> **What is needed**:
For the entries below, work out how many lines contain the string "躓いた点への解決策" and write only the number.

> **Recorded data**:

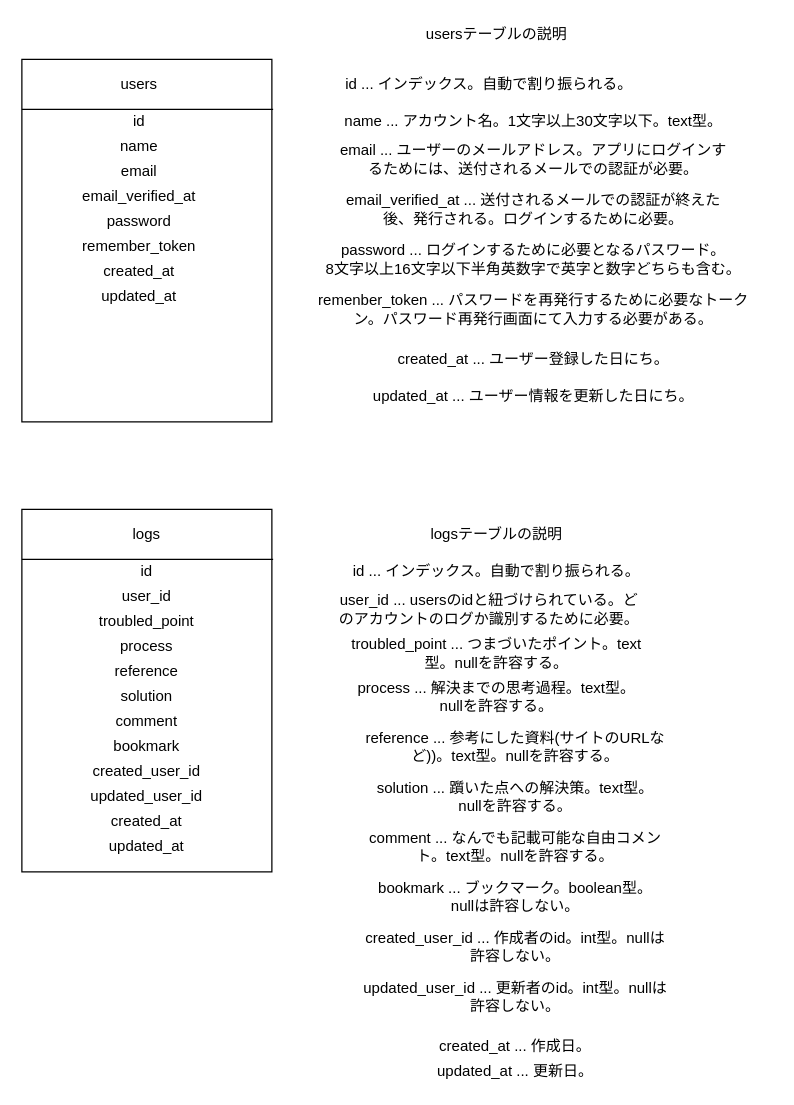
This is テーブル定義書.drawio from otake619/engineer_stack_requirement_definition, a draw.io file, before an edit. Source tidied: cells renumbered, new cells numbered last; positions are measured from the earlier drawing's top-left corner, leaving out a move shared by most shapes. Both pictures are drawn from the tidied source at 125%, with x=0, y=0 at pixel (21, 21).
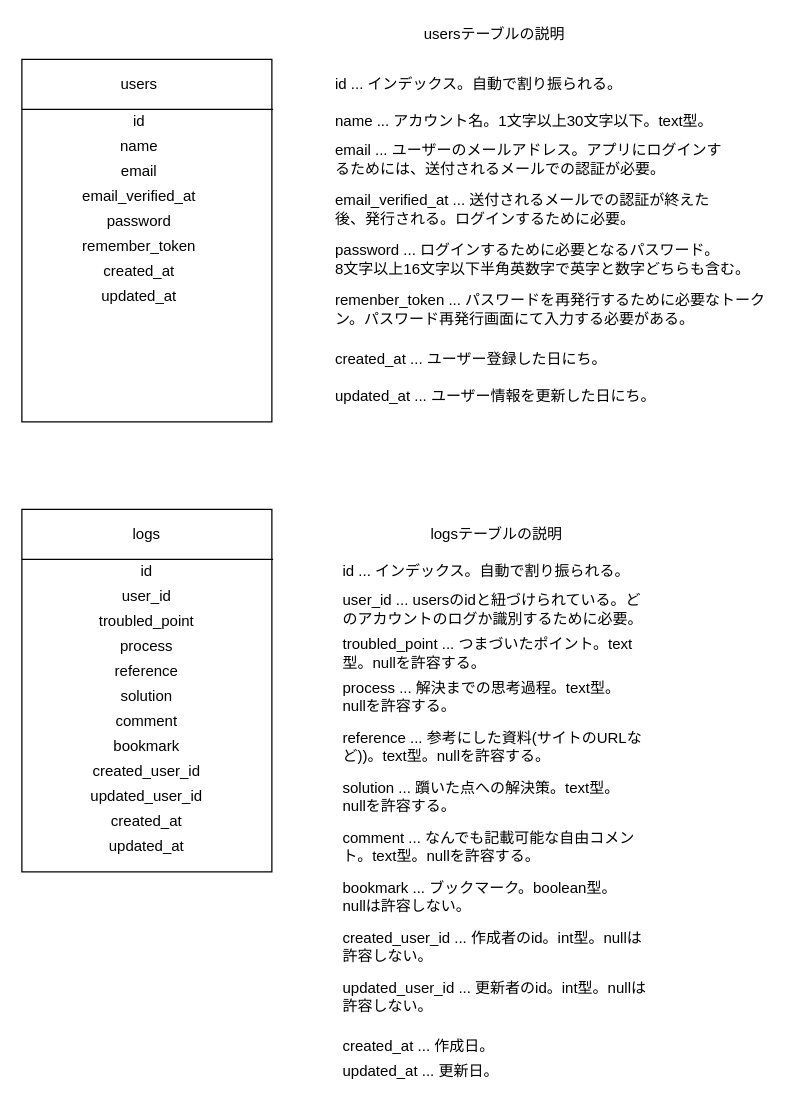
After the change.

Commit message:
テーブル定義書のレイアウトを修正。

Diff of the diagram source:
```diff
@@
-    <mxCell id="28" value="usersテーブルの説明" style="text;html=1;strokeColor=none;fillColor=none;align=center;verticalAlign=middle;whiteSpace=wrap;rounded=0;" parent="1" vertex="1">
+    <mxCell id="28" value="usersテーブルの説明" style="text;html=1;strokeColor=none;fillColor=none;align=left;verticalAlign=middle;whiteSpace=wrap;rounded=0;" parent="1" vertex="1">
       <mxGeometry x="320" width="120" height="20" as="geometry" />
     </mxCell>
-    <mxCell id="29" value="id ... インデックス。自動で割り振られる。" style="text;html=1;strokeColor=none;fillColor=none;align=center;verticalAlign=middle;whiteSpace=wrap;rounded=0;" parent="1" vertex="1">
+    <mxCell id="29" value="id ... インデックス。自動で割り振られる。" style="text;html=1;strokeColor=none;fillColor=none;align=left;verticalAlign=middle;whiteSpace=wrap;rounded=0;" parent="1" vertex="1">
       <mxGeometry x="249" y="40" width="250" height="20" as="geometry" />
     </mxCell>
-    <mxCell id="30" value="name ... アカウント名。1文字以上30文字以下。text型。" style="text;html=1;strokeColor=none;fillColor=none;align=center;verticalAlign=middle;whiteSpace=wrap;rounded=0;" parent="1" vertex="1">
+    <mxCell id="30" value="name ... アカウント名。1文字以上30文字以下。text型。" style="text;html=1;strokeColor=none;fillColor=none;align=left;verticalAlign=middle;whiteSpace=wrap;rounded=0;" parent="1" vertex="1">
       <mxGeometry x="249" y="70" width="321" height="20" as="geometry" />
     </mxCell>
-    <mxCell id="31" value="email ... ユーザーのメールアドレス。アプリにログインするためには、送付されるメールでの認証が必要。" style="text;html=1;strokeColor=none;fillColor=none;align=center;verticalAlign=middle;whiteSpace=wrap;rounded=0;" parent="1" vertex="1">
+    <mxCell id="31" value="email ... ユーザーのメールアドレス。アプリにログインするためには、送付されるメールでの認証が必要。" style="text;html=1;strokeColor=none;fillColor=none;align=left;verticalAlign=middle;whiteSpace=wrap;rounded=0;" parent="1" vertex="1">
       <mxGeometry x="249" y="100" width="321" height="20" as="geometry" />
     </mxCell>
-    <mxCell id="32" value="email_verified_at ... 送付されるメールでの認証が終えた後、発行される。ログインするために必要。" style="text;html=1;strokeColor=none;fillColor=none;align=center;verticalAlign=middle;whiteSpace=wrap;rounded=0;" parent="1" vertex="1">
+    <mxCell id="32" value="email_verified_at ... 送付されるメールでの認証が終えた後、発行される。ログインするために必要。" style="text;html=1;strokeColor=none;fillColor=none;align=left;verticalAlign=middle;whiteSpace=wrap;rounded=0;" parent="1" vertex="1">
       <mxGeometry x="249" y="140" width="321" height="20" as="geometry" />
     </mxCell>
-    <mxCell id="33" value="password ... ログインするために必要となるパスワード。&lt;br&gt;8文字以上16文字以下半角英数字で英字と数字どちらも含む。" style="text;html=1;strokeColor=none;fillColor=none;align=center;verticalAlign=middle;whiteSpace=wrap;rounded=0;" parent="1" vertex="1">
-      <mxGeometry x="234" y="180" width="351" height="20" as="geometry" />
+    <mxCell id="33" value="password ... ログインするために必要となるパスワード。&lt;br&gt;8文字以上16文字以下半角英数字で英字と数字どちらも含む。" style="text;html=1;strokeColor=none;fillColor=none;align=left;verticalAlign=middle;whiteSpace=wrap;rounded=0;" parent="1" vertex="1">
+      <mxGeometry x="249" y="180" width="351" height="20" as="geometry" />
     </mxCell>
-    <mxCell id="34" value="remenber_token ... パスワードを再発行するために必要なトークン。パスワード再発行画面にて入力する必要がある。" style="text;html=1;strokeColor=none;fillColor=none;align=center;verticalAlign=middle;whiteSpace=wrap;rounded=0;" parent="1" vertex="1">
-      <mxGeometry x="234" y="220" width="351" height="20" as="geometry" />
+    <mxCell id="34" value="remenber_token ... パスワードを再発行するために必要なトークン。パスワード再発行画面にて入力する必要がある。" style="text;html=1;strokeColor=none;fillColor=none;align=left;verticalAlign=middle;whiteSpace=wrap;rounded=0;" parent="1" vertex="1">
+      <mxGeometry x="249" y="220" width="351" height="20" as="geometry" />
     </mxCell>
-    <mxCell id="35" value="created_at ... ユーザー登録した日にち。" style="text;html=1;strokeColor=none;fillColor=none;align=center;verticalAlign=middle;whiteSpace=wrap;rounded=0;" parent="1" vertex="1">
-      <mxGeometry x="234" y="260" width="351" height="20" as="geometry" />
+    <mxCell id="35" value="created_at ... ユーザー登録した日にち。" style="text;html=1;strokeColor=none;fillColor=none;align=left;verticalAlign=middle;whiteSpace=wrap;rounded=0;" parent="1" vertex="1">
+      <mxGeometry x="249" y="260" width="351" height="20" as="geometry" />
     </mxCell>
-    <mxCell id="36" value="updated_at ... ユーザー情報を更新した日にち。" style="text;html=1;strokeColor=none;fillColor=none;align=center;verticalAlign=middle;whiteSpace=wrap;rounded=0;" parent="1" vertex="1">
-      <mxGeometry x="234" y="290" width="351" height="20" as="geometry" />
+    <mxCell id="36" value="updated_at ... ユーザー情報を更新した日にち。" style="text;html=1;strokeColor=none;fillColor=none;align=left;verticalAlign=middle;whiteSpace=wrap;rounded=0;" parent="1" vertex="1">
+      <mxGeometry x="249" y="290" width="351" height="20" as="geometry" />
     </mxCell>
-    <mxCell id="37" value="id ... インデックス。自動で割り振られる。" style="text;html=1;strokeColor=none;fillColor=none;align=center;verticalAlign=middle;whiteSpace=wrap;rounded=0;" parent="1" vertex="1">
+    <mxCell id="37" value="id ... インデックス。自動で割り振られる。" style="text;html=1;strokeColor=none;fillColor=none;align=left;verticalAlign=middle;whiteSpace=wrap;rounded=0;" parent="1" vertex="1">
       <mxGeometry x="255" y="430" width="250" height="20" as="geometry" />
     </mxCell>
@@
-    <mxCell id="39" value="user_id ... usersのidと紐づけられている。どのアカウントのログか識別するために必要。" style="text;html=1;strokeColor=none;fillColor=none;align=center;verticalAlign=middle;whiteSpace=wrap;rounded=0;" parent="1" vertex="1">
-      <mxGeometry x="249" y="460" width="250" height="20" as="geometry" />
+    <mxCell id="39" value="user_id ... usersのidと紐づけられている。どのアカウントのログか識別するために必要。" style="text;html=1;strokeColor=none;fillColor=none;align=left;verticalAlign=middle;whiteSpace=wrap;rounded=0;" parent="1" vertex="1">
+      <mxGeometry x="255" y="460" width="250" height="20" as="geometry" />
     </mxCell>
-    <mxCell id="40" value="troubled_point ... つまづいたポイント。text型。nullを許容する。" style="text;html=1;strokeColor=none;fillColor=none;align=center;verticalAlign=middle;whiteSpace=wrap;rounded=0;" parent="1" vertex="1">
+    <mxCell id="40" value="troubled_point ... つまづいたポイント。text型。nullを許容する。" style="text;html=1;strokeColor=none;fillColor=none;align=left;verticalAlign=middle;whiteSpace=wrap;rounded=0;" parent="1" vertex="1">
       <mxGeometry x="255" y="495" width="250" height="20" as="geometry" />
     </mxCell>
-    <mxCell id="41" value="process ... 解決までの思考過程。text型。&lt;br&gt;nullを許容する。" style="text;html=1;strokeColor=none;fillColor=none;align=center;verticalAlign=middle;whiteSpace=wrap;rounded=0;" parent="1" vertex="1">
+    <mxCell id="41" value="process ... 解決までの思考過程。text型。&lt;br&gt;nullを許容する。" style="text;html=1;strokeColor=none;fillColor=none;align=left;verticalAlign=middle;whiteSpace=wrap;rounded=0;" parent="1" vertex="1">
       <mxGeometry x="255" y="530" width="250" height="20" as="geometry" />
     </mxCell>
-    <mxCell id="42" value="reference ... 参考にした資料(サイトのURLなど))。text型。nullを許容する。" style="text;html=1;strokeColor=none;fillColor=none;align=center;verticalAlign=middle;whiteSpace=wrap;rounded=0;" parent="1" vertex="1">
-      <mxGeometry x="270" y="570" width="250" height="20" as="geometry" />
+    <mxCell id="42" value="reference ... 参考にした資料(サイトのURLなど))。text型。nullを許容する。" style="text;html=1;strokeColor=none;fillColor=none;align=left;verticalAlign=middle;whiteSpace=wrap;rounded=0;" parent="1" vertex="1">
+      <mxGeometry x="255" y="570" width="250" height="20" as="geometry" />
     </mxCell>
-    <mxCell id="43" value="solution ... 躓いた点への解決策。text型。&lt;br&gt;nullを許容する。" style="text;html=1;strokeColor=none;fillColor=none;align=center;verticalAlign=middle;whiteSpace=wrap;rounded=0;" parent="1" vertex="1">
-      <mxGeometry x="270" y="610" width="250" height="20" as="geometry" />
+    <mxCell id="43" value="solution ... 躓いた点への解決策。text型。&lt;br&gt;nullを許容する。" style="text;html=1;strokeColor=none;fillColor=none;align=left;verticalAlign=middle;whiteSpace=wrap;rounded=0;" parent="1" vertex="1">
+      <mxGeometry x="255" y="610" width="250" height="20" as="geometry" />
     </mxCell>
-    <mxCell id="44" value="comment ... なんでも記載可能な自由コメント。text型。nullを許容する。" style="text;html=1;strokeColor=none;fillColor=none;align=center;verticalAlign=middle;whiteSpace=wrap;rounded=0;" parent="1" vertex="1">
-      <mxGeometry x="270" y="650" width="250" height="20" as="geometry" />
+    <mxCell id="44" value="comment ... なんでも記載可能な自由コメント。text型。nullを許容する。" style="text;html=1;strokeColor=none;fillColor=none;align=left;verticalAlign=middle;whiteSpace=wrap;rounded=0;" parent="1" vertex="1">
+      <mxGeometry x="255" y="650" width="250" height="20" as="geometry" />
     </mxCell>
-    <mxCell id="45" value="bookmark ... ブックマーク。boolean型。&lt;br&gt;nullは許容しない。" style="text;html=1;strokeColor=none;fillColor=none;align=center;verticalAlign=middle;whiteSpace=wrap;rounded=0;" parent="1" vertex="1">
-      <mxGeometry x="270" y="690" width="250" height="20" as="geometry" />
+    <mxCell id="45" value="bookmark ... ブックマーク。boolean型。&lt;br&gt;nullは許容しない。" style="text;html=1;strokeColor=none;fillColor=none;align=left;verticalAlign=middle;whiteSpace=wrap;rounded=0;" parent="1" vertex="1">
+      <mxGeometry x="255" y="690" width="250" height="20" as="geometry" />
     </mxCell>
-    <mxCell id="46" value="created_user_id ... 作成者のid。int型。nullは許容しない。" style="text;html=1;strokeColor=none;fillColor=none;align=center;verticalAlign=middle;whiteSpace=wrap;rounded=0;" parent="1" vertex="1">
-      <mxGeometry x="270" y="730" width="250" height="20" as="geometry" />
+    <mxCell id="46" value="created_user_id ... 作成者のid。int型。nullは許容しない。" style="text;html=1;strokeColor=none;fillColor=none;align=left;verticalAlign=middle;whiteSpace=wrap;rounded=0;" parent="1" vertex="1">
+      <mxGeometry x="255" y="730" width="250" height="20" as="geometry" />
     </mxCell>
-    <mxCell id="47" value="updated_user_id ... 更新者のid。int型。nullは許容しない。" style="text;html=1;strokeColor=none;fillColor=none;align=center;verticalAlign=middle;whiteSpace=wrap;rounded=0;" parent="1" vertex="1">
-      <mxGeometry x="270" y="770" width="250" height="20" as="geometry" />
+    <mxCell id="47" value="updated_user_id ... 更新者のid。int型。nullは許容しない。" style="text;html=1;strokeColor=none;fillColor=none;align=left;verticalAlign=middle;whiteSpace=wrap;rounded=0;" parent="1" vertex="1">
+      <mxGeometry x="255" y="770" width="250" height="20" as="geometry" />
     </mxCell>
-    <mxCell id="48" value="created_at ... 作成日。" style="text;html=1;strokeColor=none;fillColor=none;align=center;verticalAlign=middle;whiteSpace=wrap;rounded=0;" parent="1" vertex="1">
-      <mxGeometry x="270" y="810" width="250" height="20" as="geometry" />
+    <mxCell id="48" value="created_at ... 作成日。" style="text;html=1;strokeColor=none;fillColor=none;align=left;verticalAlign=middle;whiteSpace=wrap;rounded=0;" parent="1" vertex="1">
+      <mxGeometry x="255" y="810" width="250" height="20" as="geometry" />
     </mxCell>
-    <mxCell id="49" value="updated_at ... 更新日。" style="text;html=1;strokeColor=none;fillColor=none;align=center;verticalAlign=middle;whiteSpace=wrap;rounded=0;" parent="1" vertex="1">
-      <mxGeometry x="270" y="830" width="250" height="20" as="geometry" />
+    <mxCell id="49" value="updated_at ... 更新日。" style="text;html=1;strokeColor=none;fillColor=none;align=left;verticalAlign=middle;whiteSpace=wrap;rounded=0;" parent="1" vertex="1">
+      <mxGeometry x="255" y="830" width="250" height="20" as="geometry" />
     </mxCell>
```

> **The completed task**:
2